There comes a point in every coach’s career when he or she must chose between winning and doing what’s right.
In the professional ranks, and often in college, winning always wins.
A player gets arrested for driving under the influence: He plays.
Another player gets into a domestic scuffle with his wife: He plays too.
But in high school, when players violate team rules, they need to sit. Playing high school athletics is a privilege, not a right, and some kids need to learn that the hard way.
Two such athletes from Gainesville had to deal with that harsh reality last Monday during the first round of Lanierland. While I won’t name names – they know who they are – these two players violated team rules and sat on the bench throughout the duration of the Red Elephants’ thrilling come-from-behind win.
Sitting these two players was not easy.

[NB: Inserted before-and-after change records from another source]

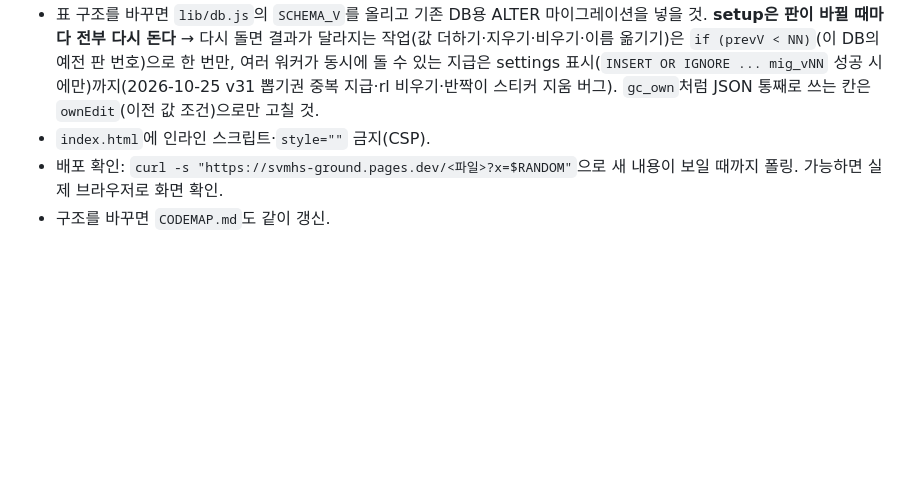
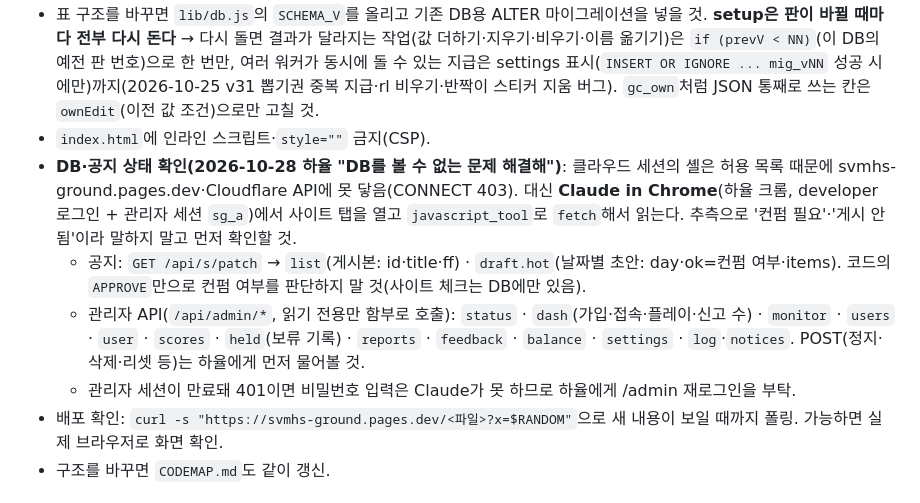
Before and after one commit to hayul2134/SVMHS-GROUND, a Markdown page: CLAUDE.md, the part around the change. Drawn GitHub-style; blank space fills up the shorter version.

Commit message:
작업 안내: DB·공지 상태는 Claude in Chrome(개발자·관리자 세션)으로 확인하는 절차 추가
Co-Authored-By: Claude Opus 5.5 <noreply@anthropic.com>
Claude-Session: https://claude.ai/code/session_017hY1GwVbi3a4Yc9P24nEDw

```diff
--- a/CLAUDE.md
+++ b/CLAUDE.md
@@ -54,6 +54,10 @@
 - push 전 `git pull --rebase` (다른 세션이 먼저 올렸을 수 있음).
 - 표 구조를 바꾸면 `lib/db.js`의 `SCHEMA_V`를 올리고 기존 DB용 ALTER 마이그레이션을 넣을 것. **setup은 판이 바뀔 때마다 전부 다시 돈다** → 다시 돌면 결과가 달라지는 작업(값 더하기·지우기·비우기·이름 옮기기)은 `if (prevV < NN)`(이 DB의 예전 판 번호)으로 한 번만, 여러 워커가 동시에 돌 수 있는 지급은 settings 표시(`INSERT OR IGNORE ... mig_vNN` 성공 시에만)까지(2026-10-25 v31 뽑기권 중복 지급·rl 비우기·반짝이 스티커 지움 버그). `gc_own`처럼 JSON 통째로 쓰는 칸은 `ownEdit`(이전 값 조건)으로만 고칠 것.
 - `index.html`에 인라인 스크립트·`style=""` 금지(CSP).
+- **DB·공지 상태 확인(2026-10-28 하율 "DB를 볼 수 없는 문제 해결해")**: 클라우드 세션의 셸은 허용 목록 때문에 svmhs-ground.pages.dev·Cloudflare API에 못 닿음(CONNECT 403). 대신 **Claude in Chrome**(하율 크롬, developer 로그인 + 관리자 세션 `sg_a`)에서 사이트 탭을 열고 `javascript_tool`로 `fetch`해서 읽는다. 추측으로 '컨펌 필요'·'게시 안 됨'이라 말하지 말고 먼저 확인할 것.
+  - 공지: `GET /api/s/patch` → `list`(게시본: id·title·ff) · `draft.hot`(날짜별 초안: day·ok=컨펌 여부·items). 코드의 `APPROVE`만으로 컨펌 여부를 판단하지 말 것(사이트 체크는 DB에만 있음).
+  - 관리자 API(`/api/admin/*`, 읽기 전용만 함부로 호출): `status` · `dash`(가입·접속·플레이·신고 수) · `monitor` · `users` · `user` · `scores` · `held`(보류 기록) · `reports` · `feedback` · `balance` · `settings` · `log`·`notices`. POST(정지·삭제·리셋 등)는 하율에게 먼저 물어볼 것.
+  - 관리자 세션이 만료돼 401이면 비밀번호 입력은 Claude가 못 하므로 하율에게 /admin 재로그인을 부탁.
 - 배포 확인: `curl -s "https://svmhs-ground.pages.dev/<파일>?x=$RANDOM"`으로 새 내용이 보일 때까지 폴링. 가능하면 실제 브라우저로 화면 확인.
 - 구조를 바꾸면 `CODEMAP.md`도 같이 갱신.
 
```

With his team struggling mightily against the Spartans, Gainesville coach Todd Cottrell could have easily thrown his morals to the side and inserted two of his better players. When the Red Elephants got down by 26 points, it would have been tempting to look at one of your best shooters and tell him he could go in. What he did to earn the disciplinary action was forgiven. Winning this game was much more important.
But that’s not what happened. That’s not what high school sports are all about.
As much as winning this prestigious tournament means to all the teams in Hall County, it’s imperative that it doesn’t come with a win-at-all-costs mentality. Sometimes lessons need to be taught at tough times. That’s what makes high school athletics, specifically the role of the high school coach, much more important than its collegiate and professional counterparts.
High school coaches are there to teach not only the game, but also life lessons.
When asked why he kept two of his star players on the bench while his team was basically getting waxed, Cottrell made his stand clear in just five words: “We have to do right.”
Those words might not seem all that powerful, but the actions were.
With two of his best players on the bench, the Red Elephants rallied from a 26-point deficit largely due to the play of two guys, senior Javez Warren and sophomore Tray Harrison, whose playing time would have decreased exponentially had the other two players been available.
Sitting the stars not only set an example, but it also instilled confidence and displayed trust in the rest of the team. It proved they could get it done, no matter how large the deficit, no matter how talented the opposition.
That lesson could prove to be more important basketball-wise to a team with playoff aspirations, but I can guarantee you it’s not as important as taking the stand for what’s right and what’s wrong.
I have no idea what these two players did to violate the team rules, and frankly it’s not important. What is important is that they learn from their mistakes and never do it again.
After watching their looks of utter disappointment before, during and after the game, something tells me they will.
Jonathan Zopf is a sports writer for The Times. Follow him at twitter.com/gtimesjzopf.